The most successful design-focused firms know their success is inextricably tied to their designers’ continued creativity. They do everything they can to inspire, enable, and realize that creativity. This requires a mindset embracing messiness – as far from the order of a production-focused organization as you can get.
The framework for What It Takes To Accelerate Through A Strategic Inflection Point is laid out that earlier article. The main point is that you must align your culture, organization, operations and CEO’s real job around one of four strategies. This current article explores the organization required to support a design strategy.
The elephant in the room, moose on the table, mouse in the house is how everyone else in a design-focused organization feels about the designers.
A cop-out approach is to use the river of ideas analogy with ideas flowing from design through production and distribution guided by finance through marketing and sales to customers and consumers. That analogy asks who’s the most important group in an organization:
- Design – because they are the source of all differentiated value?
- Production – because nothing has any value until it gets made?
- Sales – because they actually generate all the revenue?
- Marketing – because they create the demand that sales fulfills?
- Distribution – because they get things to the people that need them?
- Customer service – because all value is created by the customer?
- Finance – because they direct resources to the highest value-creating places?
- Human resources – because nothing happens without people?
- Management – because they inspire and enable everyone?
A more deliberate approach is to figure out which functions are and are not strategically important. The general prescription is to invest in the strategically important functions to make them best-in-class or world class and simplify or outsource the rest to make them just good enough.
Pushed to its extreme, this suggests you never, ever want to have a “strong” function. Best-in-class is superior, in the top 10% of the world. World class is parity with the best, in the top 25% of the world. Strong is above average – and no man’s land. You’re not good enough to be world class or best-in-class and you’re more expensive than those that are just good enough.

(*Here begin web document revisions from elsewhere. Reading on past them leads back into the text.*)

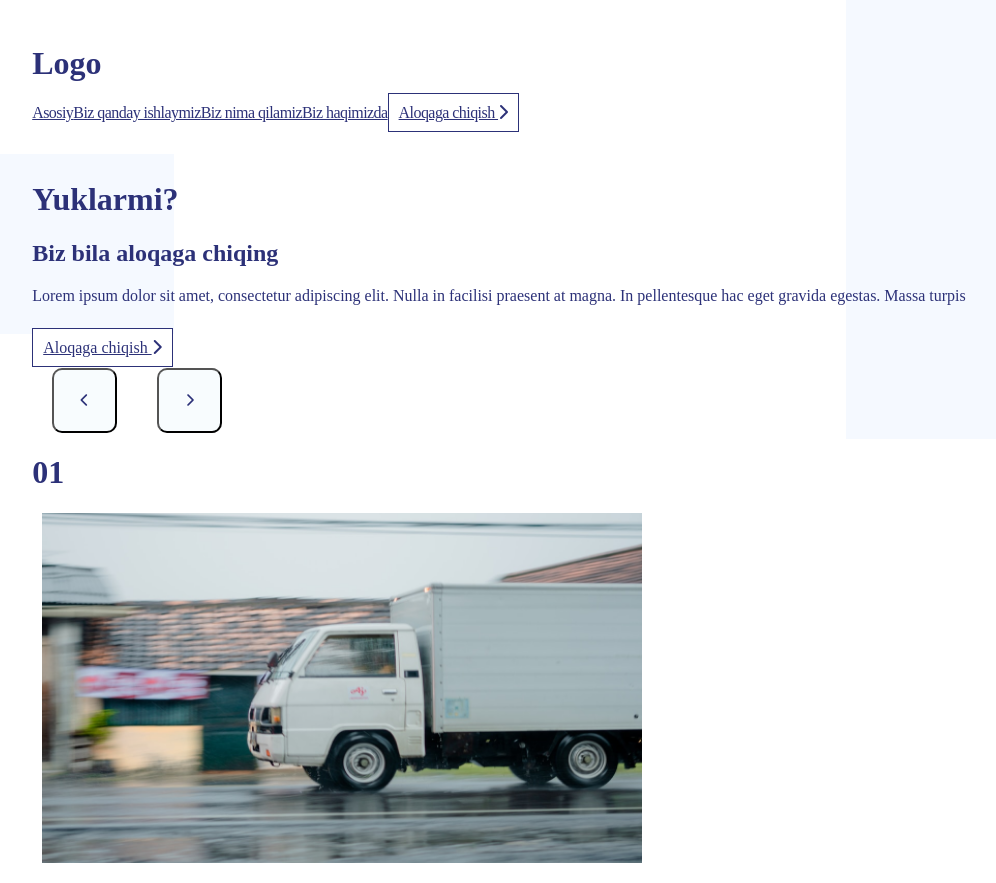
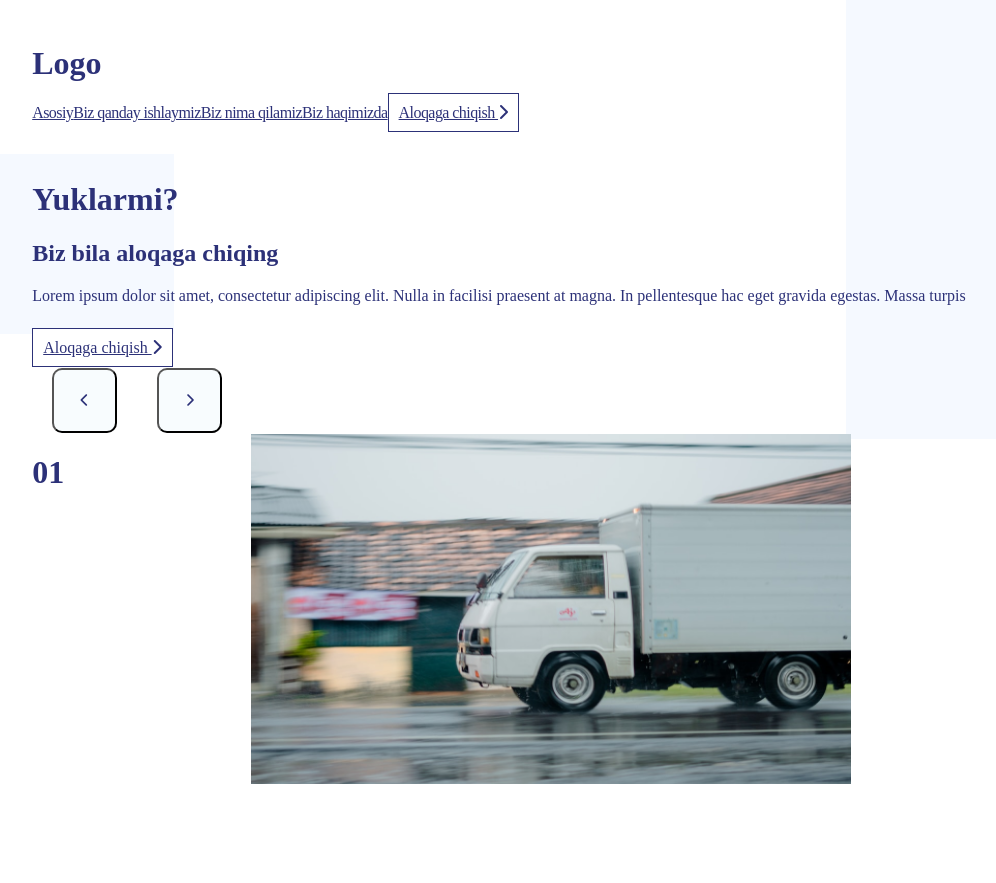
Before and after one commit to hakimov-dev/truck-service-landing, a Vue app: page / in a window 1280 px wide. Shown: the whole page, without its empty margins (39-1035 px from the left). After the commit the page ends 800 px from the top, so only its background shows below. Built offline with nearby package versions, Linux system fonts and the light colour scheme; the HTML template or start-up script is replaced by a standard one.

Commit message:
Update 'parrent' class style.

```diff
--- a/src/components/Header/components/Slider.vue
+++ b/src/components/Header/components/Slider.vue
@@ -75,7 +75,9 @@ img{
     margin-bottom: 10px;
 }
 .parrent{
-    position: relative;
+    position: absolute;
+    right: -0px;
+    bottom: 2%;
     width: 1000px;
     height: 350px;
     overflow: hidden;
```
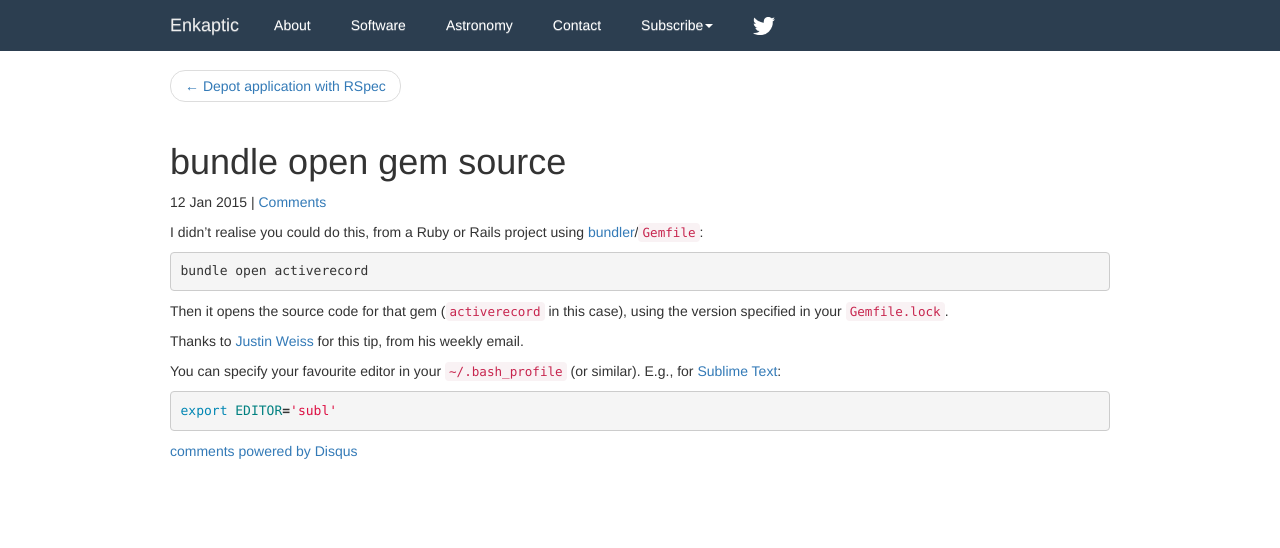
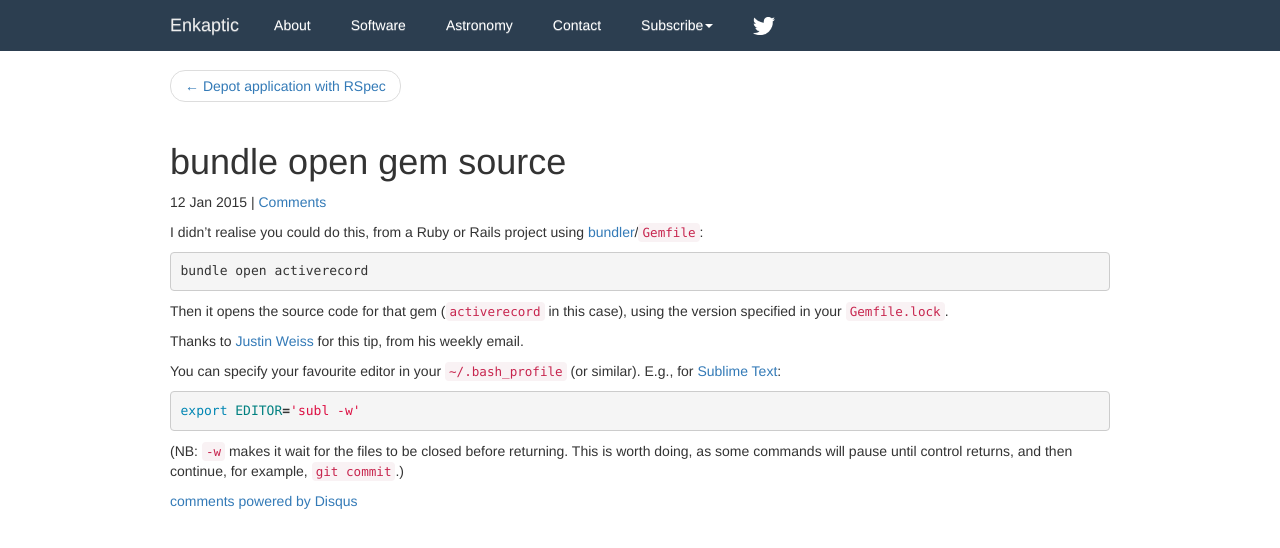
Before and after one commit to enkaptic/enkaptic.github.io, a Jekyll site: the page built from _posts/2015-01-12-bundle-open-gem-source.md, in a window 1280 px wide. Shown: the top 548 px of the page. Built offline with Jekyll 4.4.1, drawn with Linux system fonts in a browser that asks for light colours; nearby versions of some CDN libraries; comment, search, counter and statistics services are not loaded.

```diff
--- a/_posts/2015-01-12-bundle-open-gem-source.md
+++ b/_posts/2015-01-12-bundle-open-gem-source.md
@@ -16,5 +16,7 @@ Thanks to [Justin Weiss](http://www.justinweiss.com/) for this tip, from his wee
 You can specify your favourite editor in your <code>~/.bash_profile</code> (or similar). E.g., for [Sublime Text](https://www.sublimetext.com/):
 
 {% highlight bash %}
-export EDITOR='subl'
+export EDITOR='subl -w'
 {% endhighlight %}
+
+(NB: <code>-w</code> makes it wait for the files to be closed before returning. This is worth doing, as some commands will pause until control returns, and then continue, for example, <code>git commit</code>.)
```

In a design-focused organization, the designers should be best-in-class and everyone else should be subordinate to them.
Apple, the world’s first trillion-dollar company, is design-focused. It wins by out innovating others. They’ve outsourced production to Foxconn and others. They’ve outsourced distribution to UPS, Fedex and others. Their customer service is barely acceptable. Don’t be fooled by their Apple Stores. Those are not about distribution. Those are about marketing. And every company has to sell and market.
The turn-around at Gucci has been stunning by any measure. Their sales, profitability, reputation, staff swagger are all through the roof. While Gucci is bigger than any single designer, there’s no question that this current resurgence was sparked by CEO Marco Bizzarri’s selection and embrace of Alessandro Michele as head designer. Michele’s ideas have driven everything about Gucci since then.
Implications for you
As the Marco Bizzarri of your organization, you have to be design’s chief enabler. This means you have to create a culture of independence (& flexibility,) learning and empowerment. This is about freeing the designers to design. They have to feel independent. They have to be allowed to be flexible. They have to be encouraged and rewarded for learning. And they have to be truly empowered.
As the chief enabler, you set the guiding principles so the designers know where to focus (as much as they do choose to focus) and everyone else knows how to help them. Your support and the support of everyone else in the organization has to be geared to freeing up the designers to create.
Creation is a messy process. There’s going to be lots and lots of waste and re-work. There are going to be spectacular failures. This is as far from the order of a production-focused organization as you can get. Know what you’re signing up for in a design-focused organization. Embrace the valleys. Enjoy the peaks.